Your response should reproduce every line of the entries that contains the word "left".

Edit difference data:

________________________________________

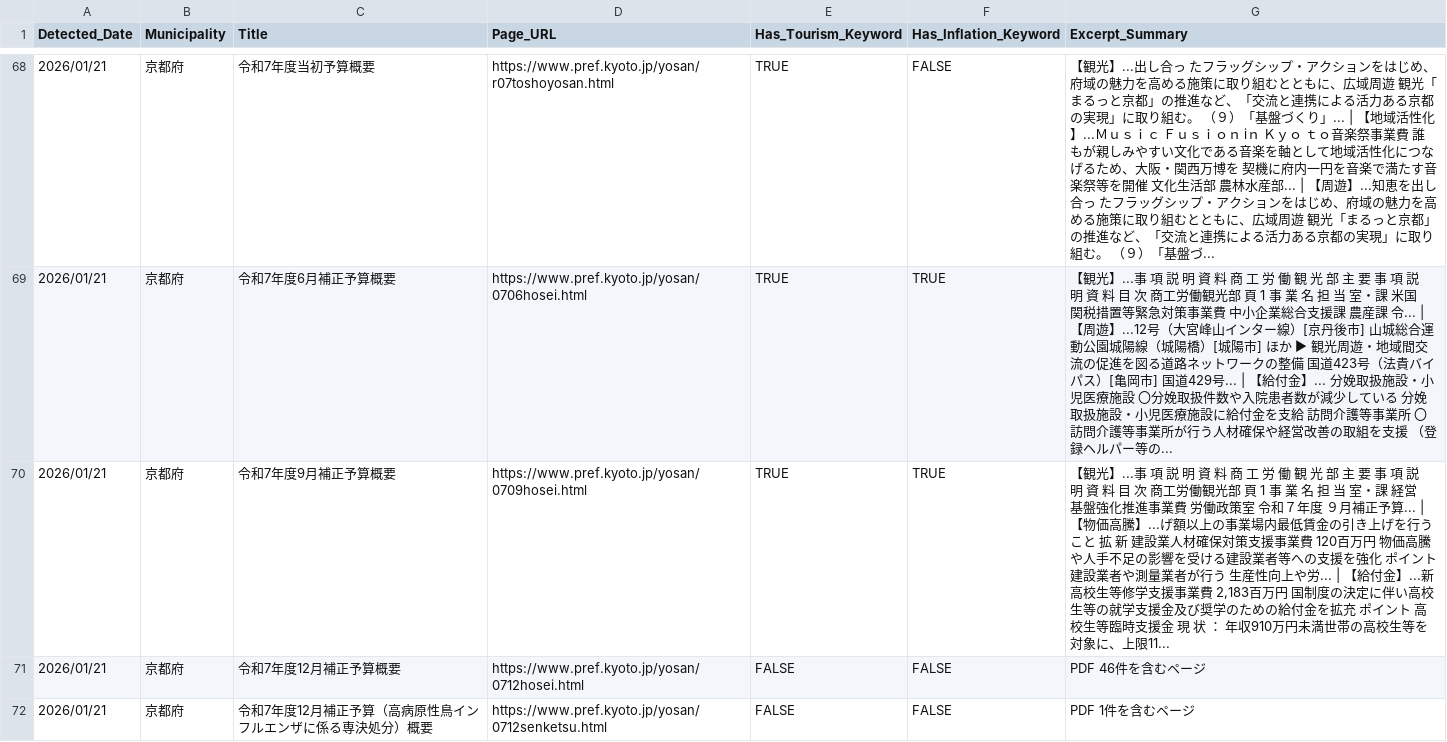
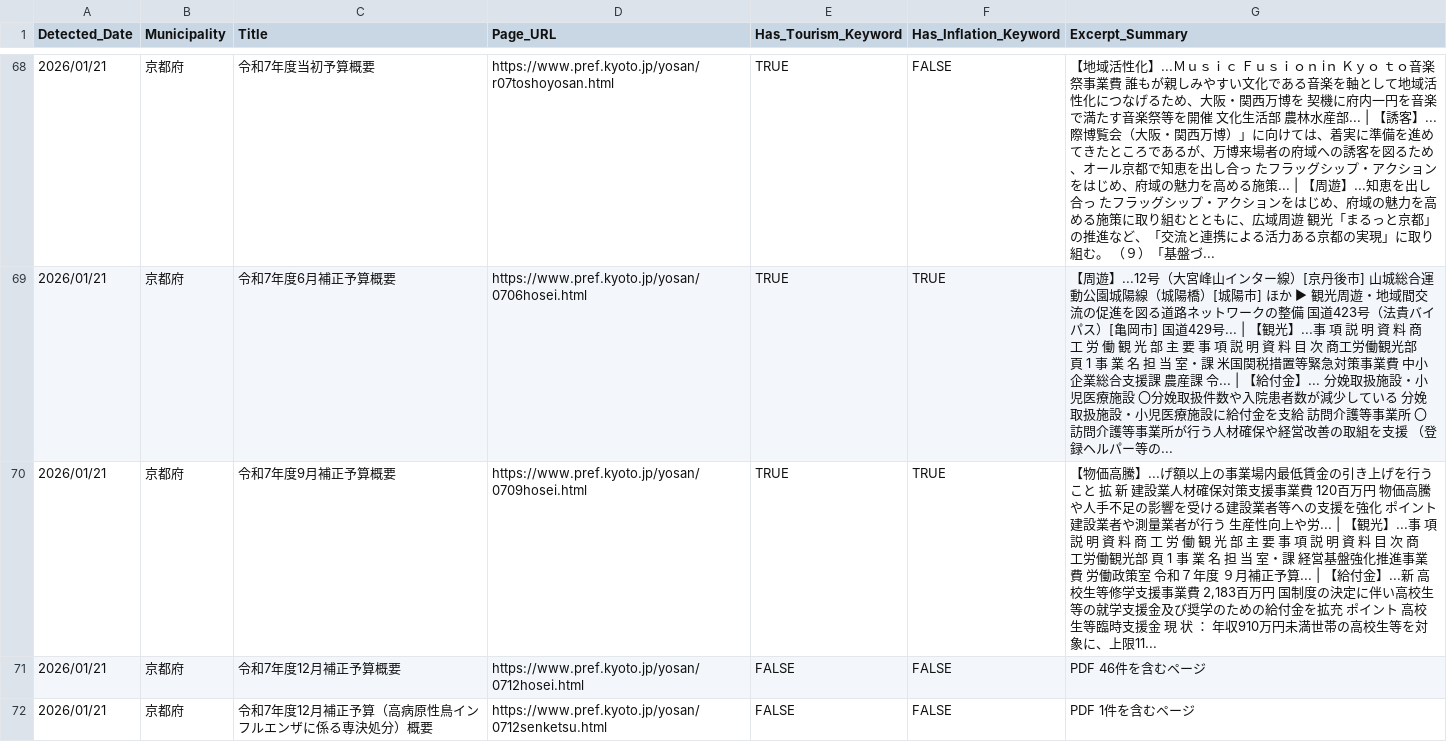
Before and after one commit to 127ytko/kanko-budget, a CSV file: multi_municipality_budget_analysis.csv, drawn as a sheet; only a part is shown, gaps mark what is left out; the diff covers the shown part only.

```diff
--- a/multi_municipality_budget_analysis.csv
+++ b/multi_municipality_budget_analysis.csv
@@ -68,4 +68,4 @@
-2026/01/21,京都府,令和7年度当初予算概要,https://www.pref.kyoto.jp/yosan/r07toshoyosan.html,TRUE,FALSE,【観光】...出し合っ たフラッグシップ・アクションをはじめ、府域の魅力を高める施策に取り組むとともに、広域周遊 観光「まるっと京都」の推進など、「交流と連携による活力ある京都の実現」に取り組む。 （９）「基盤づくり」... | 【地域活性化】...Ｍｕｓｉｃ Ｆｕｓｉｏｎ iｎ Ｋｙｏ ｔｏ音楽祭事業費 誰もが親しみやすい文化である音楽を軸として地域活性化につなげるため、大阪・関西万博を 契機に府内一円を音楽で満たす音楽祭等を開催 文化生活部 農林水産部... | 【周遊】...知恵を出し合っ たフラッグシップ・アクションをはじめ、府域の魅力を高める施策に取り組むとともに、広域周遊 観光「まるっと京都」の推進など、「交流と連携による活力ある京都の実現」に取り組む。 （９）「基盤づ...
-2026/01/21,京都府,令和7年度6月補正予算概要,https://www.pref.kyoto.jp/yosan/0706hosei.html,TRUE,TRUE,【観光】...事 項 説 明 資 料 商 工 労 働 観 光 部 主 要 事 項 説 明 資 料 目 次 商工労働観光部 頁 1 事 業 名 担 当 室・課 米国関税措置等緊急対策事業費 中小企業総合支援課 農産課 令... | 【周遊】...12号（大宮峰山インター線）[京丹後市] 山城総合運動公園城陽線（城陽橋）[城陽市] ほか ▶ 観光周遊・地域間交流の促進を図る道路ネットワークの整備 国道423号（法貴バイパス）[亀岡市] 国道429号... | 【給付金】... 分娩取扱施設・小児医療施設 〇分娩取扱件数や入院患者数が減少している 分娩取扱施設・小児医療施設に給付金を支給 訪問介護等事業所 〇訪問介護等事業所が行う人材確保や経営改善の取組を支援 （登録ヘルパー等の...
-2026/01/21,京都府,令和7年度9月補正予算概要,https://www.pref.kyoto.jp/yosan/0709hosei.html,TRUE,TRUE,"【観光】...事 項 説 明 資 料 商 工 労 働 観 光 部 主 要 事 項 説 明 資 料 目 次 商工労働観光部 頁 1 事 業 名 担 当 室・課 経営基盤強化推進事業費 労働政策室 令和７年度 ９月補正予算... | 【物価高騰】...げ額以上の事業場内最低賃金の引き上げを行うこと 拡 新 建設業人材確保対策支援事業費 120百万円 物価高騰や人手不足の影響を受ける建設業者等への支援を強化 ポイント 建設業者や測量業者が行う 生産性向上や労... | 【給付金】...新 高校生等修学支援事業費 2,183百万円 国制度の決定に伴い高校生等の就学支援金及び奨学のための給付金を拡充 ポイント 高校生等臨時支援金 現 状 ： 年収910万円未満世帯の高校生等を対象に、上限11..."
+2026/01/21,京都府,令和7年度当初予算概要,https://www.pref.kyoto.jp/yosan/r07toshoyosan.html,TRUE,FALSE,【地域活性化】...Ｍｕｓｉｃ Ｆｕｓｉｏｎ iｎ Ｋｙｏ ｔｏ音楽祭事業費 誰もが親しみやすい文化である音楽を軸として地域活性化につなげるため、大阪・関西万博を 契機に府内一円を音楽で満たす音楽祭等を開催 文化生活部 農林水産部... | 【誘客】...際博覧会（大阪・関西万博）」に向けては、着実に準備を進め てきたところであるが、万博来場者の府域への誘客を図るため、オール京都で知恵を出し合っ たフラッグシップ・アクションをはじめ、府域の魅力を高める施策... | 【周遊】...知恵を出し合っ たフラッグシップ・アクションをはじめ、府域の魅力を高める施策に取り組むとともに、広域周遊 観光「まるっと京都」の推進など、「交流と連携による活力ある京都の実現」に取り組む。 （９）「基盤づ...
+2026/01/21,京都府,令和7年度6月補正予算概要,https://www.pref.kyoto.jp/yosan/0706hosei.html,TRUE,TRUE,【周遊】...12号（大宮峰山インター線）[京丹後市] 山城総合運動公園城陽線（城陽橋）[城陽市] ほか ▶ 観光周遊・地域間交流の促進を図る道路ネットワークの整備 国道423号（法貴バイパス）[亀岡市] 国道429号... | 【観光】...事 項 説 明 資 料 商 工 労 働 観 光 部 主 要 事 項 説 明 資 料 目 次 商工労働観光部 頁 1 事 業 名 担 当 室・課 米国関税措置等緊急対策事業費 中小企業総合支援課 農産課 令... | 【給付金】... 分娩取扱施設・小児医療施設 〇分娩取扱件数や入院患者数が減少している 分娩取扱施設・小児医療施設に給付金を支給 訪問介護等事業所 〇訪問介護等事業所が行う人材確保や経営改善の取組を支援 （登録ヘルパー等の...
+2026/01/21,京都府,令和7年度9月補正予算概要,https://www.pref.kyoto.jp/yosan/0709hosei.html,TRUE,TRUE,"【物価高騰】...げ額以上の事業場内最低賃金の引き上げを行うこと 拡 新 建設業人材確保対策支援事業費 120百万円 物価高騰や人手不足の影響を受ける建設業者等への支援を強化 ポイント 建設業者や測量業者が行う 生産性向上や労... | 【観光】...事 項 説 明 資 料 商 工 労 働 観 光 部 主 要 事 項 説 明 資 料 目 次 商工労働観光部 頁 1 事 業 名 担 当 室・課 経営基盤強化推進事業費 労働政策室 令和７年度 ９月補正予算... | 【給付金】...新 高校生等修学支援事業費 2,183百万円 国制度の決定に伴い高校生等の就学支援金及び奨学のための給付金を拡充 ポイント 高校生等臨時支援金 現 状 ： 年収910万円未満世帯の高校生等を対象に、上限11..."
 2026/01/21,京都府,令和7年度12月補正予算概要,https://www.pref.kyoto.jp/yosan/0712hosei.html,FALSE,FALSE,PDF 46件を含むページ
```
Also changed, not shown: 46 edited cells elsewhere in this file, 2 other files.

________________________________________

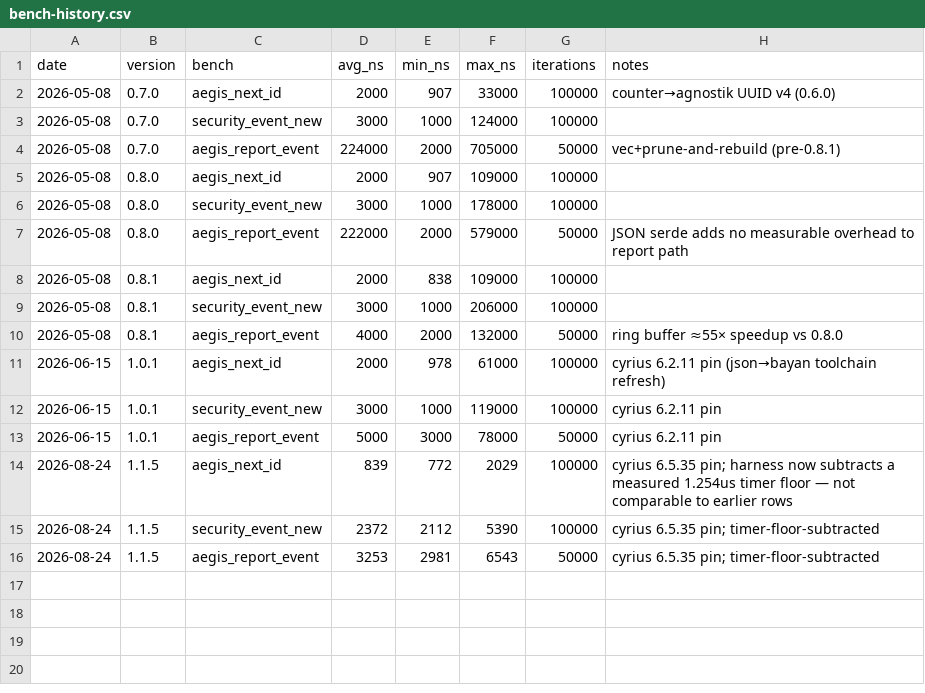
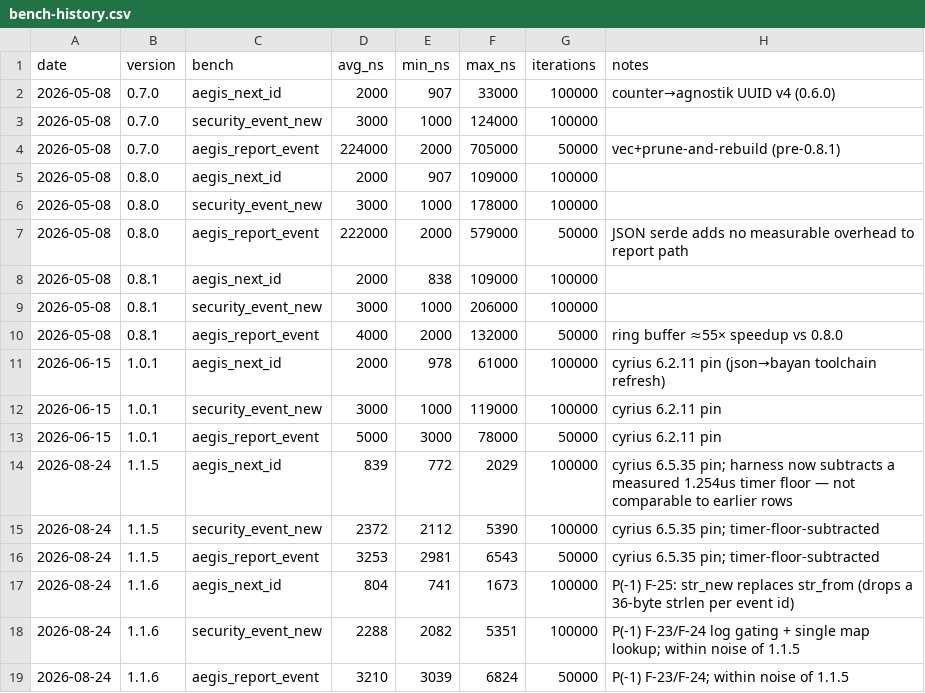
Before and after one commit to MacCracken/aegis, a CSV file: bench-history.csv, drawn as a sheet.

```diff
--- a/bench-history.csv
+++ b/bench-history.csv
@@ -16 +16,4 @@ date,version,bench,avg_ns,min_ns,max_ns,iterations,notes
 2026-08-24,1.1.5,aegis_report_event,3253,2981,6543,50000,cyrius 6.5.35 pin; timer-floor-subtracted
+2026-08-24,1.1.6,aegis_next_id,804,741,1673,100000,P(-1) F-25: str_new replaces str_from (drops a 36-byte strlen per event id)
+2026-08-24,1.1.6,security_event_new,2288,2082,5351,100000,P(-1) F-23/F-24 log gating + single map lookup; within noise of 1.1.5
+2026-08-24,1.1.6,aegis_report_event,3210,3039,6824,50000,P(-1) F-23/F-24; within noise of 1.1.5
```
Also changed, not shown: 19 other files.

________________________________________

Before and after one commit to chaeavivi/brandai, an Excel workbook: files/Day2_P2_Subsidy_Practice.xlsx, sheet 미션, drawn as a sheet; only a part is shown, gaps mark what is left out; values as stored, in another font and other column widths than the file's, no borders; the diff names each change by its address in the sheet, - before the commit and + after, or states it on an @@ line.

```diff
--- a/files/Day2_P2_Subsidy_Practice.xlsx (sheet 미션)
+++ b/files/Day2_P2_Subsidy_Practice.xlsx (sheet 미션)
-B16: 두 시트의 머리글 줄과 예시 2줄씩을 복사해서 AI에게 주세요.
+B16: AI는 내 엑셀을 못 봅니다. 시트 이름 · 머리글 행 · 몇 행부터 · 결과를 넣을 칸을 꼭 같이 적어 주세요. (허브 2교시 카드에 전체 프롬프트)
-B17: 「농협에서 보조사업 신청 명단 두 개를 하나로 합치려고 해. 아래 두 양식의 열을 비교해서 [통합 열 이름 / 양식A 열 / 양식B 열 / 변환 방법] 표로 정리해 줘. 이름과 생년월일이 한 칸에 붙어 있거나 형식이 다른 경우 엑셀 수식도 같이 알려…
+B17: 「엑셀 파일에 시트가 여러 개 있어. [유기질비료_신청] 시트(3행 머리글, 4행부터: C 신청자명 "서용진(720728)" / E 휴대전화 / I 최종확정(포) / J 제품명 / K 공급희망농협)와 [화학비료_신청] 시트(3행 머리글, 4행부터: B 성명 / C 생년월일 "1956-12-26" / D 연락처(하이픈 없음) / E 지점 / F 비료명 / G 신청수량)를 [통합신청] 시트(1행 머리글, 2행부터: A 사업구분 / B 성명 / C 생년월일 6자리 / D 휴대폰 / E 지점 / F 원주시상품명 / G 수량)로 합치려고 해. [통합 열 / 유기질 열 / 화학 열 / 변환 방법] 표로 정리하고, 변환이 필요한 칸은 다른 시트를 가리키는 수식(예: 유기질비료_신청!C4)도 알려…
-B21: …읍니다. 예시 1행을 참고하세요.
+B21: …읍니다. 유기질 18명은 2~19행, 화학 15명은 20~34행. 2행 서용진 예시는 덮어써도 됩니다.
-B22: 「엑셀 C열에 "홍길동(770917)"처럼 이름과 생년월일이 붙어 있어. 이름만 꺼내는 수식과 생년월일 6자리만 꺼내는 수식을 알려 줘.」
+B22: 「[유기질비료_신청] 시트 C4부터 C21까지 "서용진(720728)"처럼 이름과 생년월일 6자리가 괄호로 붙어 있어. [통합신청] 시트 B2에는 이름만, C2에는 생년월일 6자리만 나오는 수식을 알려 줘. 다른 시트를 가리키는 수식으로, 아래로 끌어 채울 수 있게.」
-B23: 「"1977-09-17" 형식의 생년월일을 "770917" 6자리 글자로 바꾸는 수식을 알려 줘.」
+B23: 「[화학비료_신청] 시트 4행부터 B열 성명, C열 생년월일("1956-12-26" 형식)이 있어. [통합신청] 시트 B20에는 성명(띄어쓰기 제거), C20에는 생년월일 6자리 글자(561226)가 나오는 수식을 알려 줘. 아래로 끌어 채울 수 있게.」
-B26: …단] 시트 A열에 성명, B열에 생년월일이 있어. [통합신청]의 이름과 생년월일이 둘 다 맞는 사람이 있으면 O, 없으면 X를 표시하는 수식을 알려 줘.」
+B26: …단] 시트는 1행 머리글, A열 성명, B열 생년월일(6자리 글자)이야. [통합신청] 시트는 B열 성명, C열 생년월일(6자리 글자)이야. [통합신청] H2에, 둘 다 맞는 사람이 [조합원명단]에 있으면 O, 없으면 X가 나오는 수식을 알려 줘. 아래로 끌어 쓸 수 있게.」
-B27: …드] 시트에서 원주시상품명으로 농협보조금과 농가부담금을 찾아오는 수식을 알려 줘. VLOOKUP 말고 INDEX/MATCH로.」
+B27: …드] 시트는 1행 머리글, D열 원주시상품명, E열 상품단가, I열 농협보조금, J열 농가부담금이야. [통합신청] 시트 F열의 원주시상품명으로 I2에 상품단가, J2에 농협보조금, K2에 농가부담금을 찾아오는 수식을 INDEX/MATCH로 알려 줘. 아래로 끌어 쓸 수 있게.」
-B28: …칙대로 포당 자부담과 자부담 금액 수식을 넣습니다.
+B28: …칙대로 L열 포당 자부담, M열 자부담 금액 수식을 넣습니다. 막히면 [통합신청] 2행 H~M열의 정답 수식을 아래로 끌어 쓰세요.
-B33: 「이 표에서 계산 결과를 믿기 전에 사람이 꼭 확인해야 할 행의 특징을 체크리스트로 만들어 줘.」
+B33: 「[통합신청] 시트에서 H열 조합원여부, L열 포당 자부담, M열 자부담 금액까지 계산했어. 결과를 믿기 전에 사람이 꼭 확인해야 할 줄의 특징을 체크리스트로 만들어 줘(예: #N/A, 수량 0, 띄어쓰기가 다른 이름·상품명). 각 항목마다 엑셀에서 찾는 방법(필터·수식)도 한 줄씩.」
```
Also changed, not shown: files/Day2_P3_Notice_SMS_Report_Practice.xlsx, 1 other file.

________________________________________

-- Answer box --
Before and after one commit to 127ytko/kanko-budget, a CSV file: multi_municipality_budget_analysis.csv, drawn as a sheet; only a part is shown, gaps mark what is left out; the diff covers the shown part only.
Before and after one commit to chaeavivi/brandai, an Excel workbook: files/Day2_P2_Subsidy_Practice.xlsx, sheet 미션, drawn as a sheet; only a part is shown, gaps mark what is left out; values as stored, in another font and other column widths than the file's, no borders; the diff names each change by its address in the sheet, - before the commit and + after, or states it on an @@ line.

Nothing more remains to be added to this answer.